What the task asks – Make a verbatim copy of the records; pictures stay out.

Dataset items
>>>
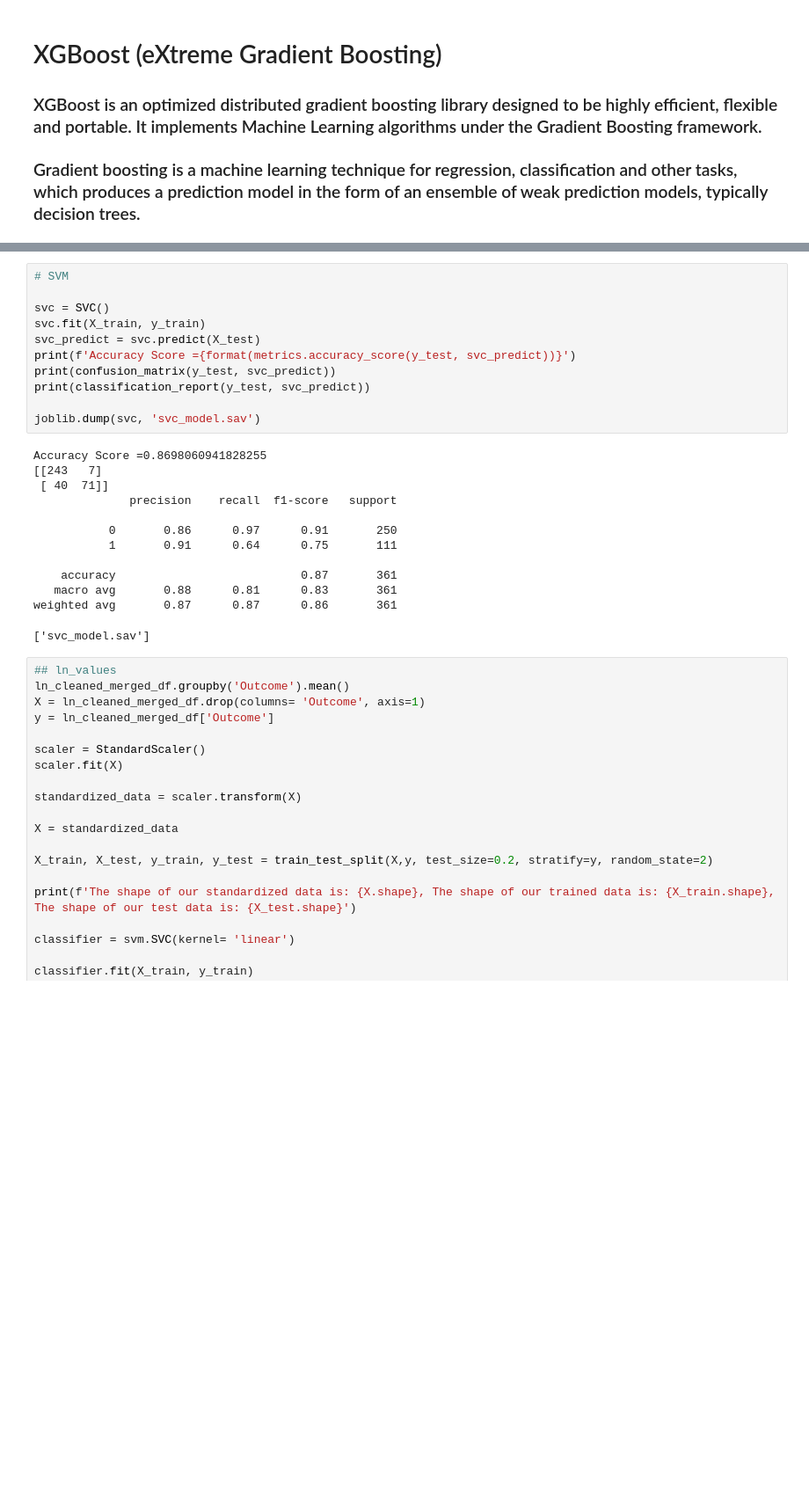
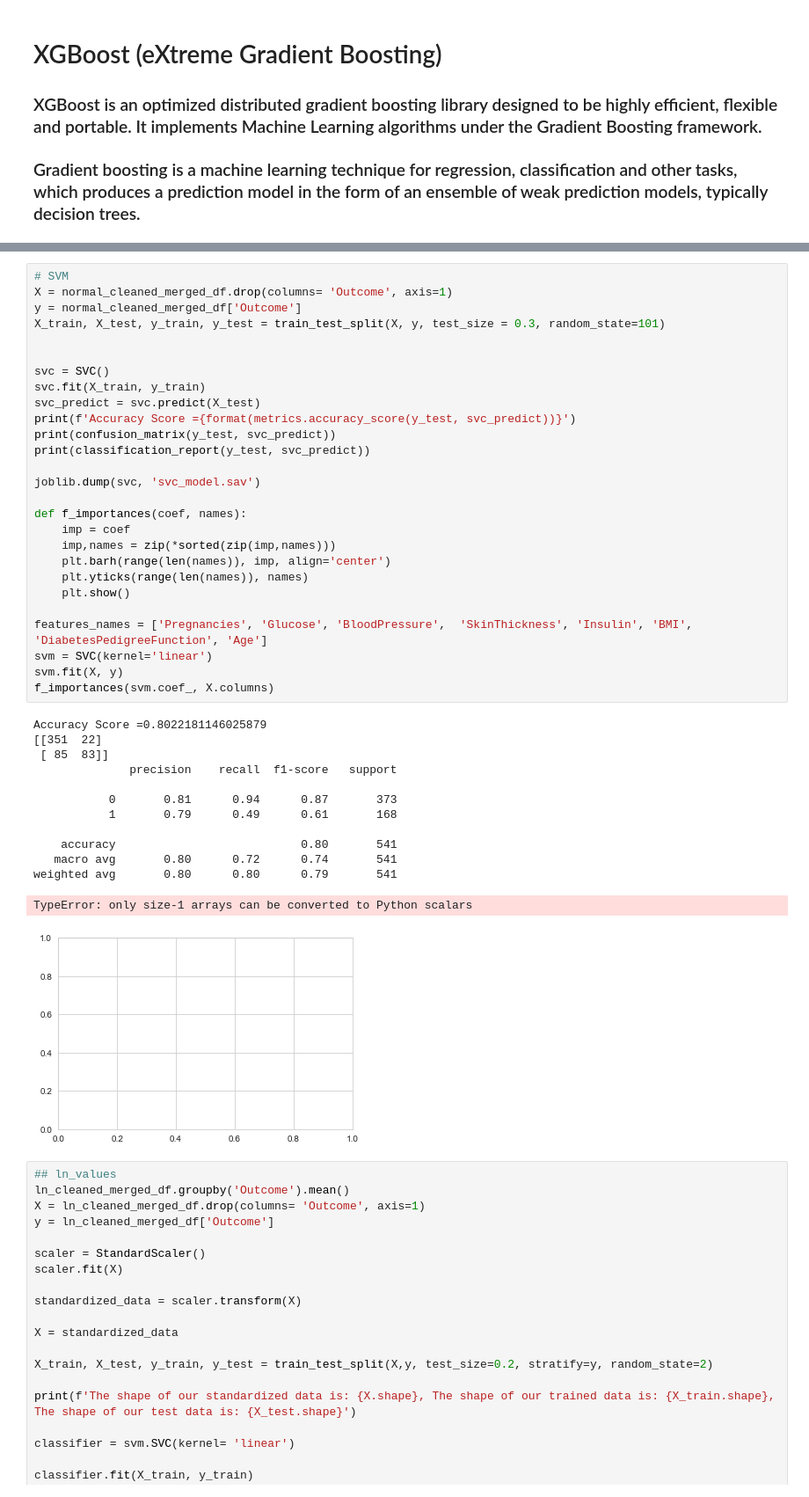
Before and after one commit to vasavdave/Team-Project-04, a Jupyter notebook: p4_machineLearnin_rev0.ipynb, the cells around one changed output, grey strips where cells are left out. Shown at 88% size. Drawn from its saved outputs; the diff is of its cells as text; blank space fills up the shorter version.

```diff
--- a/p4_machineLearnin_rev0.ipynb
+++ b/p4_machineLearnin_rev0.ipynb
@@ -338,28 +356,45 @@ weighted avg       1.00      1.00      1.00       361
 ### Compared to newer algorithms like neural networks, they have two main advantages: higher speed and better performance with a limited number of samples (in the thousands). This makes the algorithm very suitable for text classification problems, where it’s common to have access to a dataset of at most a couple of thousands of tagged samples.
 # %%
 # SVM
+X = normal_cleaned_merged_df.drop(columns= 'Outcome', axis=1)
+y = normal_cleaned_merged_df['Outcome']
+X_train, X_test, y_train, y_test = train_test_split(X, y, test_size = 0.3, random_state=101)
+
 
 svc = SVC()
 svc.fit(X_train, y_train)
 svc_predict = svc.predict(X_test)
 print(f'Accuracy Score ={format(metrics.accuracy_score(y_test, svc_predict))}')
 print(confusion_matrix(y_test, svc_predict))
 print(classification_report(y_test, svc_predict))
 
 joblib.dump(svc, 'svc_model.sav')
+
+def f_importances(coef, names):
+    imp = coef
+    imp,names = zip(*sorted(zip(imp,names)))
+    plt.barh(range(len(names)), imp, align='center')
+    plt.yticks(range(len(names)), names)
+    plt.show()
+
+features_names = ['Pregnancies', 'Glucose', 'BloodPressure',  'SkinThickness', 'Insulin', 'BMI', 'DiabetesPedigreeFunction', 'Age']
+svm = SVC(kernel='linear')
+svm.fit(X, y)
+f_importances(svm.coef_, X.columns)
 # %% [output]
-Accuracy Score =0.8698060941828255
-[[243   7]
- [ 40  71]]
+Accuracy Score =0.8022181146025879
+[[351  22]
+ [ 85  83]]
               precision    recall  f1-score   support
 
-           0       0.86      0.97      0.91       250
-           1       0.91      0.64      0.75       111
+           0       0.81      0.94      0.87       373
+           1       0.79      0.49      0.61       168
 
-    accuracy                           0.87       361
-   macro avg       0.88      0.81      0.83       361
-weighted avg       0.87      0.87      0.86       361
+    accuracy                           0.80       541
+   macro avg       0.80      0.72      0.74       541
+weighted avg       0.80      0.80      0.79       541
-['svc_model.sav']
+TypeError: only size-1 arrays can be converted to Python scalars
+[figure, added]
 # %%
 ## ln_values
 ln_cleaned_merged_df.groupby('Outcome').mean()
```
Also changed, not shown: parts of 3 cells of this notebook, 3 other files.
<<<
Answer to this task –
Before and after one commit to vasavdave/Team-Project-04, a Jupyter notebook: p4_machineLearnin_rev0.ipynb, the cells around one changed output, grey strips where cells are left out. Shown at 88% size. Drawn from its saved outputs; the diff is of its cells as text; blank space fills up the shorter version.

```diff
--- a/p4_machineLearnin_rev0.ipynb
+++ b/p4_machineLearnin_rev0.ipynb
@@ -338,28 +356,45 @@ weighted avg       1.00      1.00      1.00       361
 ### Compared to newer algorithms like neural networks, they have two main advantages: higher speed and better performance with a limited number of samples (in the thousands). This makes the algorithm very suitable for text classification problems, where it’s common to have access to a dataset of at most a couple of thousands of tagged samples.
 # %%
 # SVM
+X = normal_cleaned_merged_df.drop(columns= 'Outcome', axis=1)
+y = normal_cleaned_merged_df['Outcome']
+X_train, X_test, y_train, y_test = train_test_split(X, y, test_size = 0.3, random_state=101)
+
 
 svc = SVC()
 svc.fit(X_train, y_train)
 svc_predict = svc.predict(X_test)
 print(f'Accuracy Score ={format(metrics.accuracy_score(y_test, svc_predict))}')
 print(confusion_matrix(y_test, svc_predict))
 print(classification_report(y_test, svc_predict))
 
 joblib.dump(svc, 'svc_model.sav')
+
+def f_importances(coef, names):
+    imp = coef
+    imp,names = zip(*sorted(zip(imp,names)))
+    plt.barh(range(len(names)), imp, align='center')
+    plt.yticks(range(len(names)), names)
+    plt.show()
+
+features_names = ['Pregnancies', 'Glucose', 'BloodPressure',  'SkinThickness', 'Insulin', 'BMI', 'DiabetesPedigreeFunction', 'Age']
+svm = SVC(kernel='linear')
+svm.fit(X, y)
+f_importances(svm.coef_, X.columns)
 # %% [output]
-Accuracy Score =0.8698060941828255
-[[243   7]
- [ 40  71]]
+Accuracy Score =0.8022181146025879
+[[351  22]
+ [ 85  83]]
               precision    recall  f1-score   support
 
-           0       0.86      0.97      0.91       250
-           1       0.91      0.64      0.75       111
+           0       0.81      0.94      0.87       373
+           1       0.79      0.49      0.61       168
 
-    accuracy                           0.87       361
-   macro avg       0.88      0.81      0.83       361
-weighted avg       0.87      0.87      0.86       361
+    accuracy                           0.80       541
+   macro avg       0.80      0.72      0.74       541
+weighted avg       0.80      0.80      0.79       541
-['svc_model.sav']
+TypeError: only size-1 arrays can be converted to Python scalars
+[figure, added]
 # %%
 ## ln_values
 ln_cleaned_merged_df.groupby('Outcome').mean()
```
Also changed, not shown: parts of 3 cells of this notebook, 3 other files.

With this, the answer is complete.